- WHAT TO PRODUCE -
Out of the entries that follow, copy each line containing "Handling".

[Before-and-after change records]
== == ==

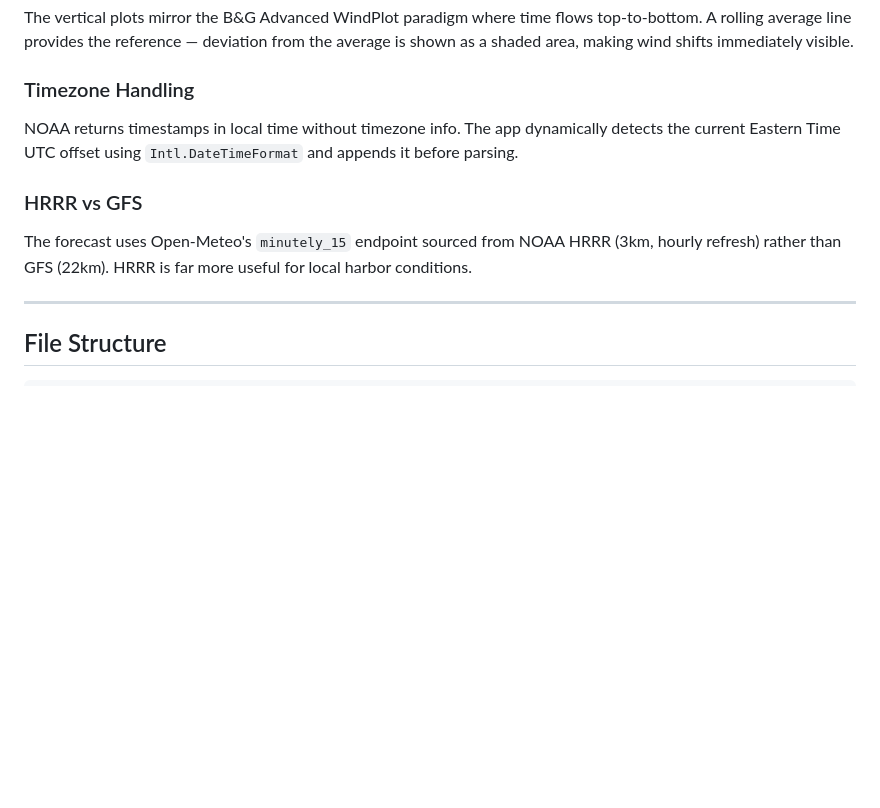
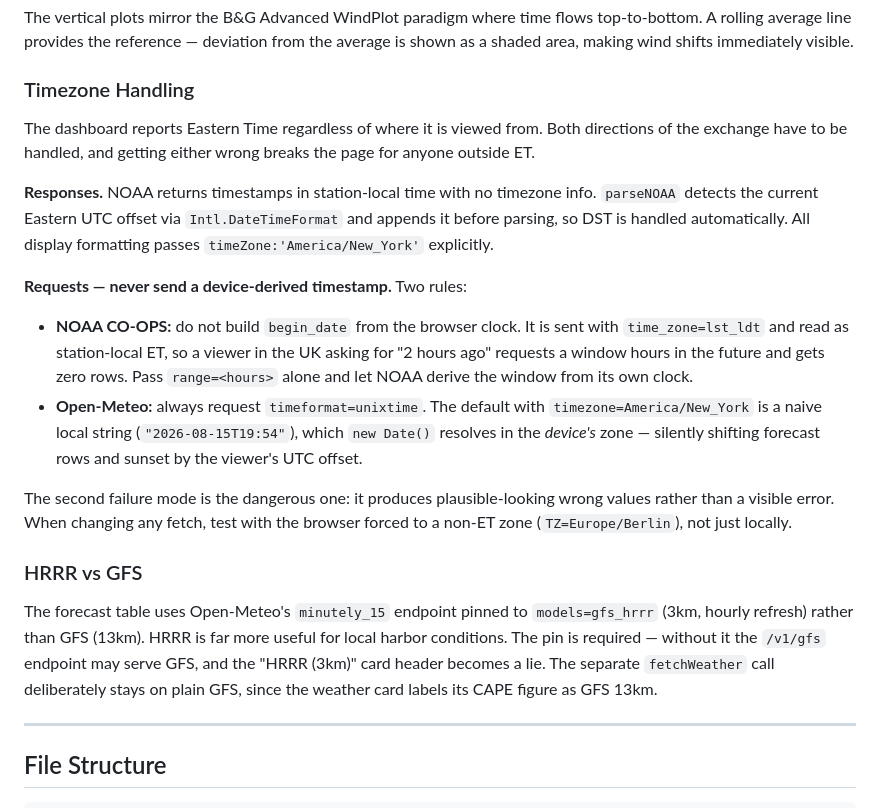
Before and after one commit to jny8630/nycharborsailingdashboard, a Markdown page: README.md, the part around the change. GitHub-like rendering; blank space fills up the shorter version.

Commit message:
docs: document request-side timezone rules in README
The Timezone Handling section covered only response parsing, which was
never the failure mode. It now documents the request-side rules that
PR #30 fixed: never build a NOAA begin_date from the device clock (use
range= instead), and always request timeformat=unixtime from Open-Meteo.

Also notes that the HRRR section describes a pin (models=gfs_hrrr) that
is load-bearing rather than incidental, and why fetchWeather stays on GFS.

Co-Authored-By: Claude Opus 5 <noreply@anthropic.com>

```diff
--- a/README.md
+++ b/README.md
@@ -129,10 +129,38 @@ All charts use `devicePixelRatio`-aware canvas setup for crisp rendering on Reti
 The vertical plots mirror the B&G Advanced WindPlot paradigm where time flows top-to-bottom. A rolling average line provides the reference — deviation from the average is shown as a shaded area, making wind shifts immediately visible.
 
 ### Timezone Handling
-NOAA returns timestamps in local time without timezone info. The app dynamically detects the current Eastern Time UTC offset using `Intl.DateTimeFormat` and appends it before parsing.
+The dashboard reports Eastern Time regardless of where it is viewed from. Both
+directions of the exchange have to be handled, and getting either wrong breaks
+the page for anyone outside ET.
+
+**Responses.** NOAA returns timestamps in station-local time with no timezone
+info. `parseNOAA` detects the current Eastern UTC offset via `Intl.DateTimeFormat`
+and appends it before parsing, so DST is handled automatically. All display
+formatting passes `timeZone:'America/New_York'` explicitly.
+
+**Requests — never send a device-derived timestamp.** Two rules:
+
+- **NOAA CO-OPS:** do not build `begin_date` from the browser clock. It is sent
+  with `time_zone=lst_ldt` and read as station-local ET, so a viewer in the UK
+  asking for "2 hours ago" requests a window hours in the future and gets zero
+  rows. Pass `range=<hours>` alone and let NOAA derive the window from its own
+  clock.
+- **Open-Meteo:** always request `timeformat=unixtime`. The default with
+  `timezone=America/New_York` is a naive local string (`"2026-08-15T19:54"`),
+  which `new Date()` resolves in the *device's* zone — silently shifting
+  forecast rows and sunset by the viewer's UTC offset.
+
+The second failure mode is the dangerous one: it produces plausible-looking
+wrong values rather than a visible error. When changing any fetch, test with the
+browser forced to a non-ET zone (`TZ=Europe/Berlin`), not just locally.
 
 ### HRRR vs GFS
-The forecast uses Open-Meteo's `minutely_15` endpoint sourced from NOAA HRRR (3km, hourly refresh) rather than GFS (22km). HRRR is far more useful for local harbor conditions.
+The forecast table uses Open-Meteo's `minutely_15` endpoint pinned to
+`models=gfs_hrrr` (3km, hourly refresh) rather than GFS (13km). HRRR is far more
+useful for local harbor conditions. The pin is required — without it the
+`/v1/gfs` endpoint may serve GFS, and the "HRRR (3km)" card header becomes a
+lie. The separate `fetchWeather` call deliberately stays on plain GFS, since the
+weather card labels its CAPE figure as GFS 13km.
 
 ---
 
```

== == ==

- ANSWER TO THE EXERCISE -
The Timezone Handling section covered only response parsing, which was
 ### Timezone Handling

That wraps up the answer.